* [What is needed] Search the data for "Export" and copy every matching line.

::: Records

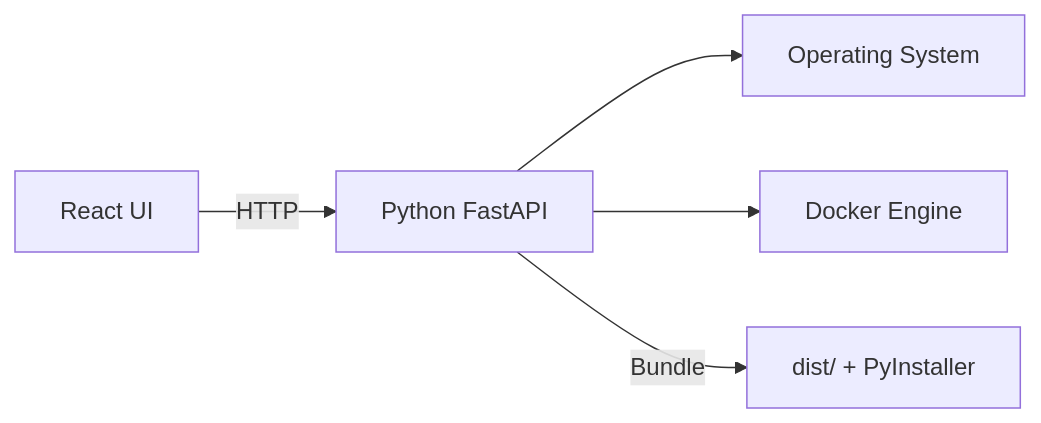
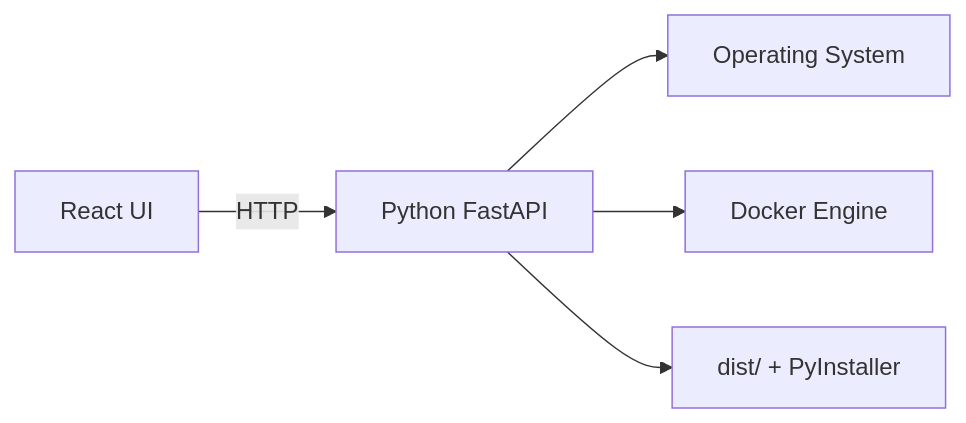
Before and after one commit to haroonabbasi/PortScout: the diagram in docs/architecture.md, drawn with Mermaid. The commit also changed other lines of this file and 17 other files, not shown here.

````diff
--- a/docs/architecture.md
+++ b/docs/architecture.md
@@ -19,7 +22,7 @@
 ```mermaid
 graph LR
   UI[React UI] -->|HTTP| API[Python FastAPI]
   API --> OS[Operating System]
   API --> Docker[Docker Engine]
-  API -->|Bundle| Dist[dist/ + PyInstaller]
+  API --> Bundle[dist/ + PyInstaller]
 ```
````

::::::
::: Records

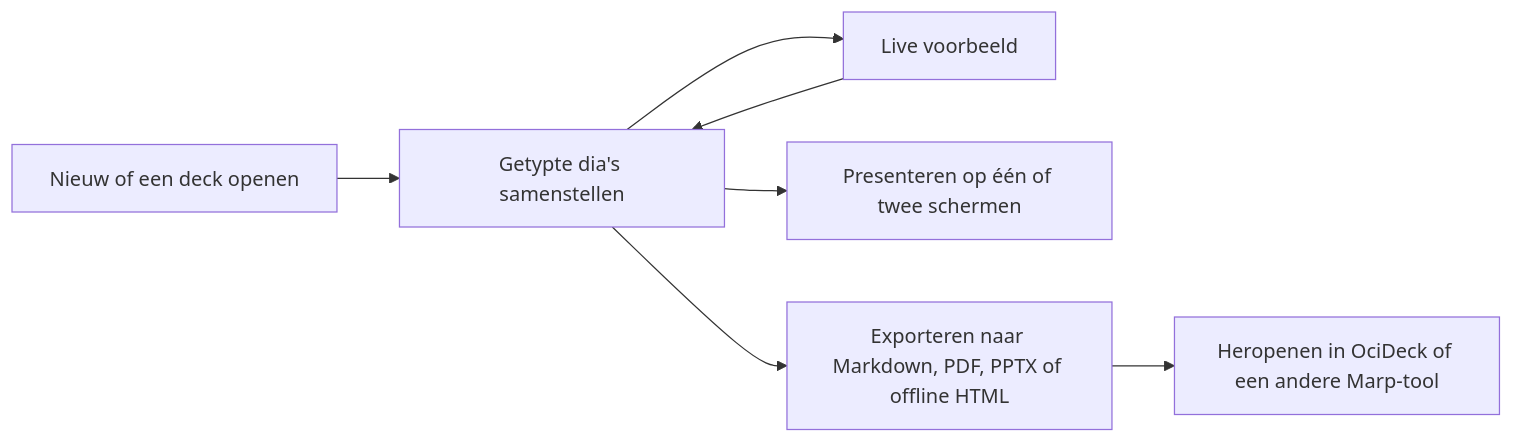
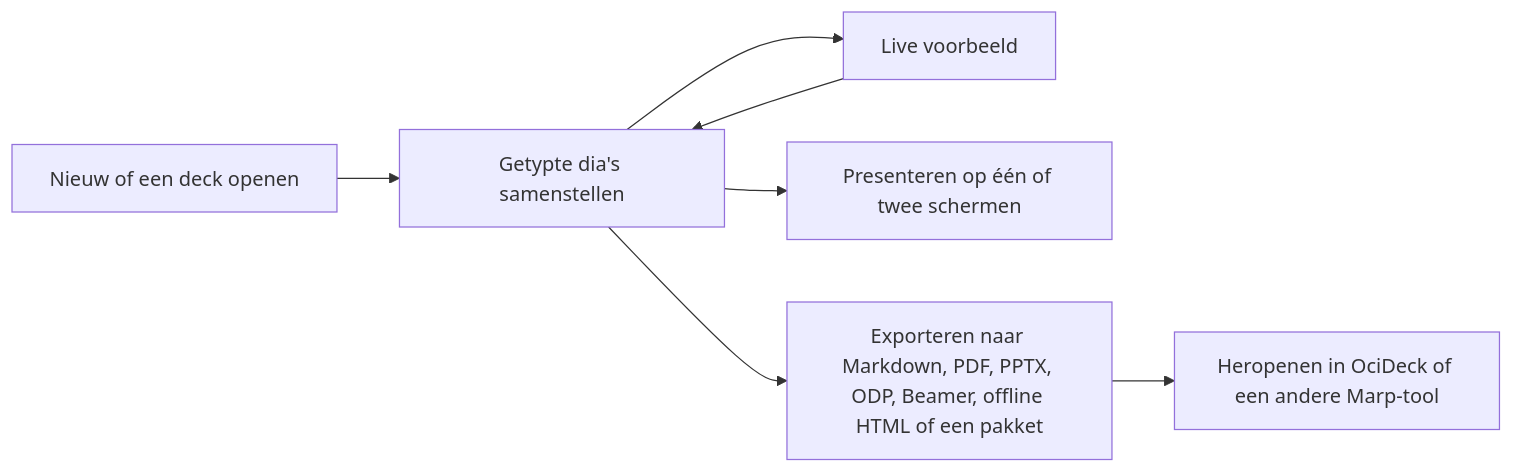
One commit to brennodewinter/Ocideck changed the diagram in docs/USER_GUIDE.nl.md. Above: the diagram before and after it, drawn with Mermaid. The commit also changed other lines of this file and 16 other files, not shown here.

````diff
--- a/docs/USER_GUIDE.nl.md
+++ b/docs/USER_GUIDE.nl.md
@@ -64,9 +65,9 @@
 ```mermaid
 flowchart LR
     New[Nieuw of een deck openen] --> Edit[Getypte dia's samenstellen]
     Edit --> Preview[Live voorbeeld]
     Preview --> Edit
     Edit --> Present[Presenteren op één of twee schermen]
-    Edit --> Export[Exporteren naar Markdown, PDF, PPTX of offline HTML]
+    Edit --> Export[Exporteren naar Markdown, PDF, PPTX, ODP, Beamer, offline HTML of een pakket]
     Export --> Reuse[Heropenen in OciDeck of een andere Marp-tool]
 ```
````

::::::
::: Records

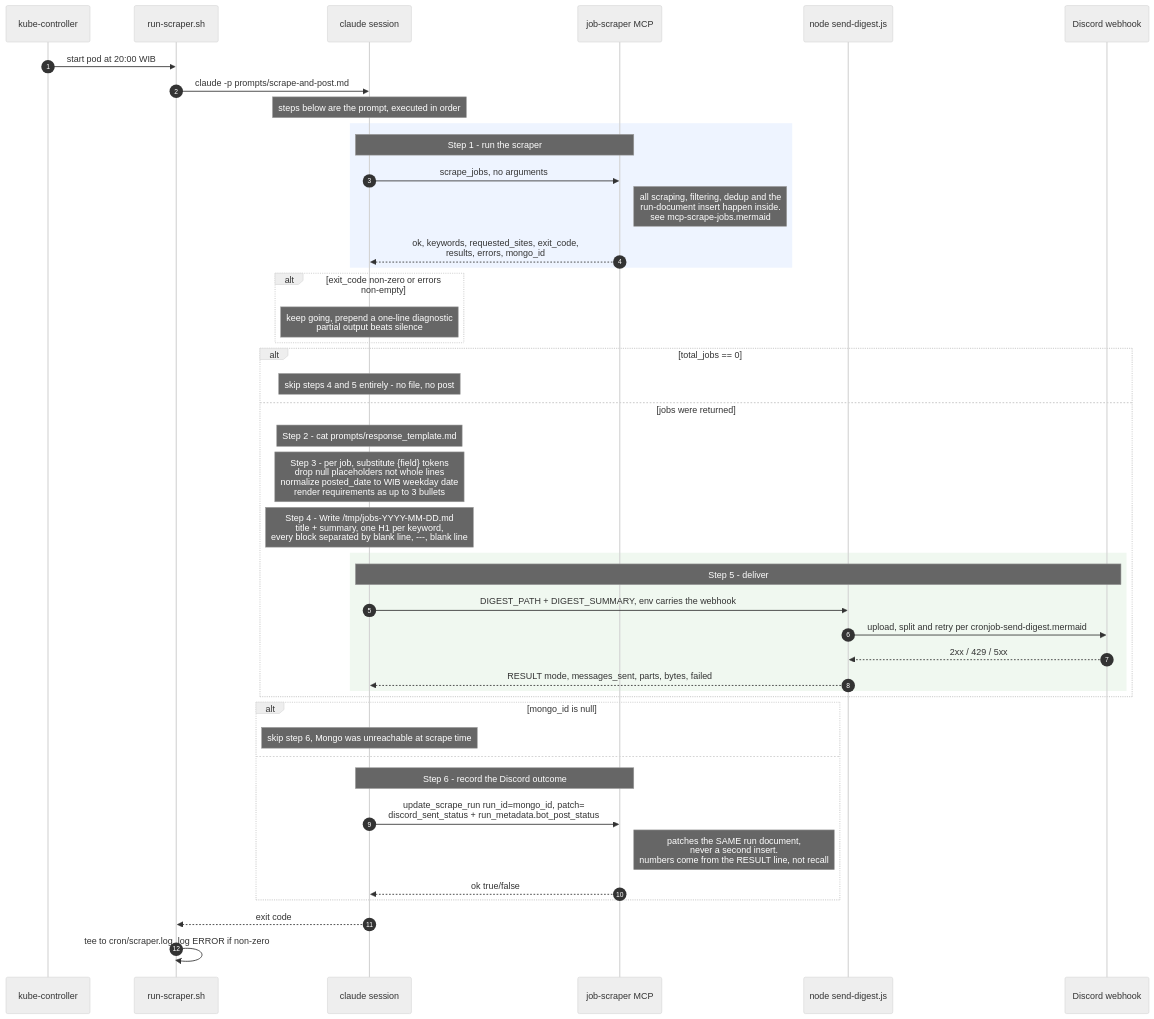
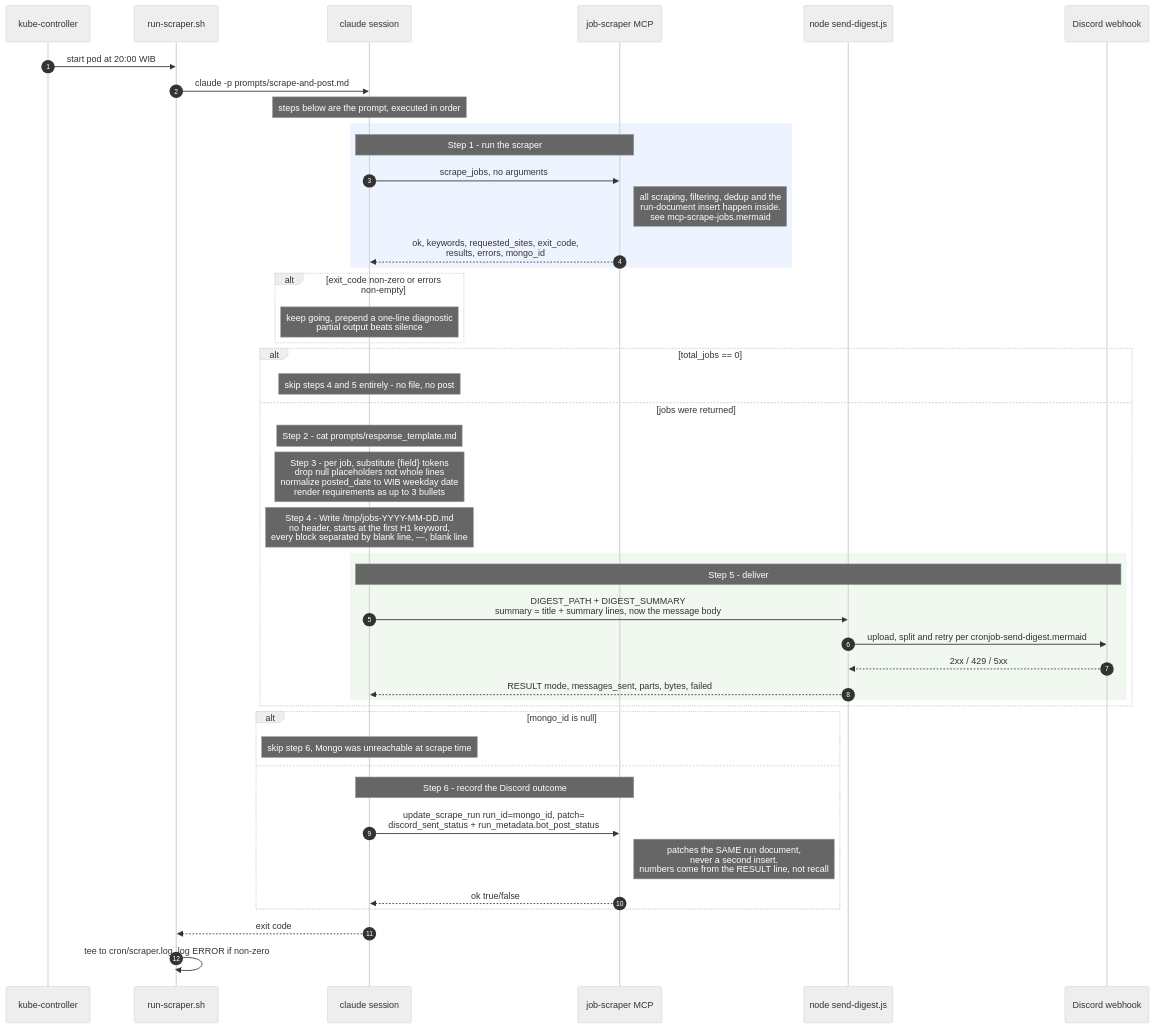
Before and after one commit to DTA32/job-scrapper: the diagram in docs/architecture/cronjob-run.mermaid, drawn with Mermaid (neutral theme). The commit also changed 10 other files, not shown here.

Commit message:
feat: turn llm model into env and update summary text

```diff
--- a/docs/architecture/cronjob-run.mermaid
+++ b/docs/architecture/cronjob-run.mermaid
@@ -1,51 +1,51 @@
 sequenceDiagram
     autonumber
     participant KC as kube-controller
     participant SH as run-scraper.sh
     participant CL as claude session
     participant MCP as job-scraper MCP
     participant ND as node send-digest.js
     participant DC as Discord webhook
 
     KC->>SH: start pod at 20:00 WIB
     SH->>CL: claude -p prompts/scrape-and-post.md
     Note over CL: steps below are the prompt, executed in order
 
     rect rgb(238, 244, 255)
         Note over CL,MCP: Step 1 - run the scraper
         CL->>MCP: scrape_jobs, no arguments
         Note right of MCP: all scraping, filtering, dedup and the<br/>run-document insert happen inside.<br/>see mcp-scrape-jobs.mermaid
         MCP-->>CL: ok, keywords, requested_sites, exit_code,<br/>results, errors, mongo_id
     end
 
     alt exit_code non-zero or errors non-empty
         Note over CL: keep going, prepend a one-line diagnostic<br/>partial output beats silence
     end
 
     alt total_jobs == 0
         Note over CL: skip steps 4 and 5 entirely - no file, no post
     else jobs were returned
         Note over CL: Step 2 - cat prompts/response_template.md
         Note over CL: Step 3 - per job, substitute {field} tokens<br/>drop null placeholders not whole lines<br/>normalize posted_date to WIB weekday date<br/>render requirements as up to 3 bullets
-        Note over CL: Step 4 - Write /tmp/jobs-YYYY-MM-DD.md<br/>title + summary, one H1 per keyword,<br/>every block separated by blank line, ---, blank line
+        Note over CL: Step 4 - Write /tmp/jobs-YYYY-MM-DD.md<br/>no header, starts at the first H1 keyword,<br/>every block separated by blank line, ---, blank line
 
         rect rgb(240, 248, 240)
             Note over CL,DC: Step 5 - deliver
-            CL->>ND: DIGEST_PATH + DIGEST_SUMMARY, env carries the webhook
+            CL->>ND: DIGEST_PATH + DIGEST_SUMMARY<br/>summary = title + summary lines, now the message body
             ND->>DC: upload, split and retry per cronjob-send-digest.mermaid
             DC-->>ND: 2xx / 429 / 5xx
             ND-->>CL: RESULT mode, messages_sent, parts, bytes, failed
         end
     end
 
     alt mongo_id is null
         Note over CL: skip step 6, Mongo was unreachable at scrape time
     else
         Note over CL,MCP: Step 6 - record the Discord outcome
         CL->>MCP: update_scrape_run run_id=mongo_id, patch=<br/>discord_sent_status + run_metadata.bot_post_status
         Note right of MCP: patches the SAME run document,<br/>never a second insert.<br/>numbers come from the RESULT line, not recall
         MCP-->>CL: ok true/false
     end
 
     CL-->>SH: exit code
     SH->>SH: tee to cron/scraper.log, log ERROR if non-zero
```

::::::

* [Task answer]
-    Edit --> Export[Exporteren naar Markdown, PDF, PPTX of offline HTML]
+    Edit --> Export[Exporteren naar Markdown, PDF, PPTX, ODP, Beamer, offline HTML of een pakket]
     Export --> Reuse[Heropenen in OciDeck of een andere Marp-tool]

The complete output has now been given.